"Considering the sanctions name Kim Jong Un, the reaction from Pyongyang will be epic," he said. "There will be numerous official and state media denunciations, which will target the U.S. and Seoul, and the wording will be vituperative and blistering."
Peter Harrell, a former State Department sanctions official, said the measures would signal to companies in China, as well as others doing business with North Korea, the U.S. would continue escalating sanctions.
Harrell added it was unlikely any assets would be blocked, however "given the realities of where Kim Jong Un and his cronies likely hide their assets."
In March, the U.N. Security Council imposed harsh new sanctions on the country in response to its nuclear and missile tests.
That same month, Obama imposed new sanctions on North Korea after it conducted its fourth nuclear test and a rocket launch that Washington and its allies said employed banned ballistic missile technology.
Those steps froze any property of the North Korean government in the U.S. and essentially prohibited exports of goods from the U.S. to North Korea.
"The United States has maintained sanctions and pressure against the North for 65 years since the Korean War, but there's not been a single case where the intended result was accomplished," said Yang Moo-jin of the University of North Korean Studies in Seoul.

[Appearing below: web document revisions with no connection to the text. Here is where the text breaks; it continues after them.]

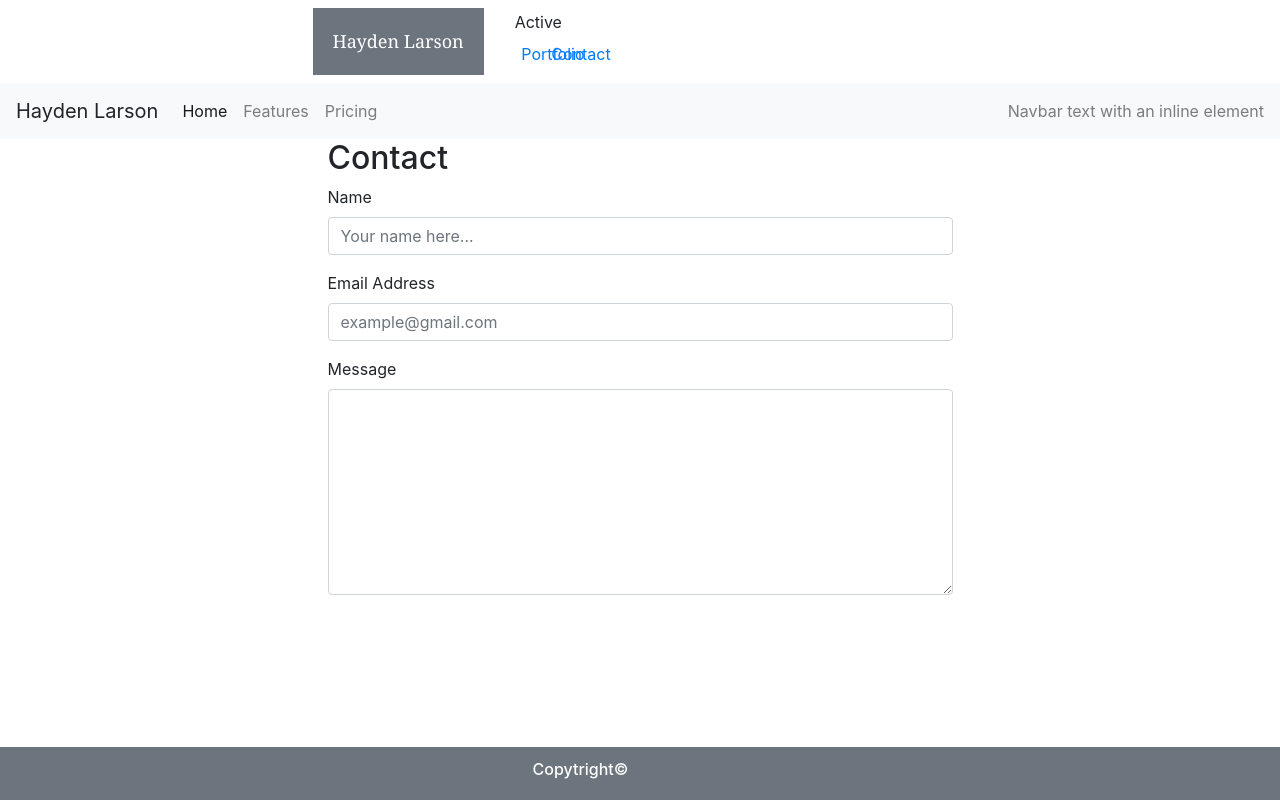
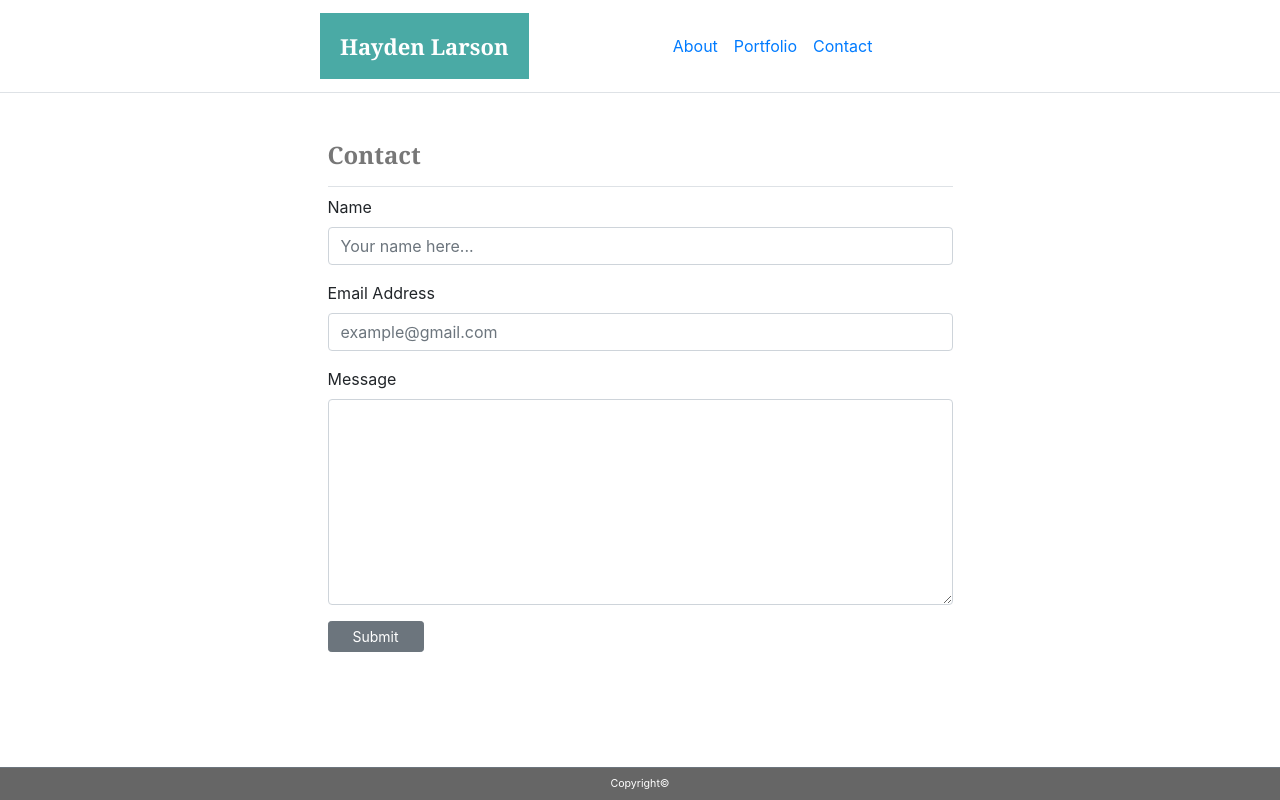
Before and after one commit to hlarson0210/Bootstrap-Portfolio, a plain HTML site: page contact.html in a window 1280 px wide. Drawn offline with nearby package versions, Linux system fonts and the light colour scheme.

Commit message:
formatted footer, header and body.

```diff
--- a/contact.html
+++ b/contact.html
@@ -11,63 +11,41 @@
         crossorigin="anonymous"></script>
 </head>
 
-<body>
-    <div class="row">
-        <div class="col col-lg-3"></div>
+<body class="m-0 p 0">
+    <header>
+        <div class="row border-bottom mt-0 mx-0 mb-5">
+            <div class="col col-lg-3 m-0"></div>
 
-        <nav class="navbar navbar-nav navbar-expand-lg navbar-light bg-white col col-lg-6">
-            <a class="navbar-brand bg-secondary text-white"
-                style="color: white; padding: 20px; font-size:18px; font-family: Georgia, 'Times New Roman', Times, serif;">
-                Hayden Larson
-            </a>
-            <div class="row">
-                <div class="col col-lg-4">
-                    <ul class="nav justify-content-end">
-                        <li class="float-right nav-item col col-lg-4>
-                            <a class="nav-link active" href="#">Active</a>
-                        </li>
-                        <li class="float-right nav-item col col-lg-4">
-                            <a class="nav-link" href="#">Portfolio</a>
-                        </li>
-                        <li class="float-right nav-item col col-lg-4">
-                            <a class="nav-link" href="#">Contact</a>
-                        </li>
-                    </ul>
+            <nav class="navbar navbar-nav navbar-expand-lg bg-white col col-lg-6">
+                <div class="navbar-brand my-0 ml-0 mr-5">
+                    <h1 style="background-color: #4aaaa5; color: #ffffff; padding: 20px; font-size:22px; border: 0; margin: 0; font-family: Georgia, 'Times New Roman', Times, serif; font-weight: bold;">Hayden Larson</h1>
                 </div>
-            </div>
-        </nav>
-        <div class="col col-lg-3"></div>
-    </div>
+                <ul class="nav justify-content-end ml-5">
+                    <li class="nav-item">
+                        <a class="nav-link ml-5 mr-2" href="#">About</a>
+                    </li>
+                    <li class="nav-item">
+                        <a class="nav-link mx-2" href="#">Portfolio</a>
+                    </li>
+                    <li class="nav-item">
+                        <a class="nav-link mx-2" href="#">Contact</a>
+                    </li>
+                </ul>
+            </nav>
+
+            <div class="col col-lg-3 m-0"></div>
+        </div>
+    </header>
 
 
-    <nav class="navbar navbar-expand-lg navbar-light bg-light">
-        <a class="navbar-brand">Hayden Larson</a>
-        <button class="navbar-toggler" type="button" data-toggle="collapse" data-target="#navbarText"
-            aria-controls="navbarText" aria-expanded="false" aria-label="Toggle navigation">
-            <span class="navbar-toggler-icon"></span>
-        </button>
-        <div class="collapse navbar-collapse" id="navbarText">
-            <ul class="navbar-nav mr-auto">
-                <li class="nav-item active">
-                    <a class="nav-link" href="#">Home <span class="sr-only">(current)</span></a>
-                </li>
-                <li class="nav-item">
-                    <a class="nav-link" href="#">Features</a>
-                </li>
-                <li class="nav-item">
-                    <a class="nav-link" href="#">Pricing</a>
-                </li>
-            </ul>
-            <span class="navbar-text">
-                Navbar text with an inline element
-            </span>
-        </div>
-    </nav>
+
 
     <div class="row">
         <div class="col col-lg-3"></div>
         <form class="col col-lg-6">
-            <h2>Contact</h2>
+            <div>
+                <h2 class="border-bottom pb-3" style="color: #777777; font-family: Georgia, 'Times New Roman', Times, serif; font-size: 18pt; font-weight: bold;">Contact</h2>
+            </div>
             <div class="form-group">
                 <label for="formGroupExampleInput">Name</label>
                 <input type="text" class="form-control" id="formGroupExampleInput" placeholder="Your name here...">
@@ -81,17 +59,15 @@
                 <label for="exampleFormControlTextarea1">Message</label>
                 <textarea class="form-control" id="exampleFormControlTextarea1" rows="8"></textarea>
             </div>
+            <button type="button" class="btn btn-secondary btn-sm px-4">Submit</button>
         </form>
         <div class="col col-lg-3"></div>
     </div>
 
 
-    <footer>
-        <nav class="navbar fixed-bottom navbar-light bg-secondary row">
-            <div class="col col-lg-3"></div>
-            <a class="navbar-brand col col-lg-7 text-white"><h6>Copytright©</h6></a>
-            <div class="col col-lg-2"></div>
-        </nav>
+    <footer
+        class="nav justify-content-center fixed-bottom w-auto p-2 text-white align-bottom border-top border-secondary"
+        style="background-color: #666666; font-size: 8pt;">Copyright©
     </footer>
 </body>
 
```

"How much time is left in the Obama administration? There may be the wish to prove the policy of 'strategic patience' against the North has not failed, but when it comes to practical results, there won't be much to show," Yang said.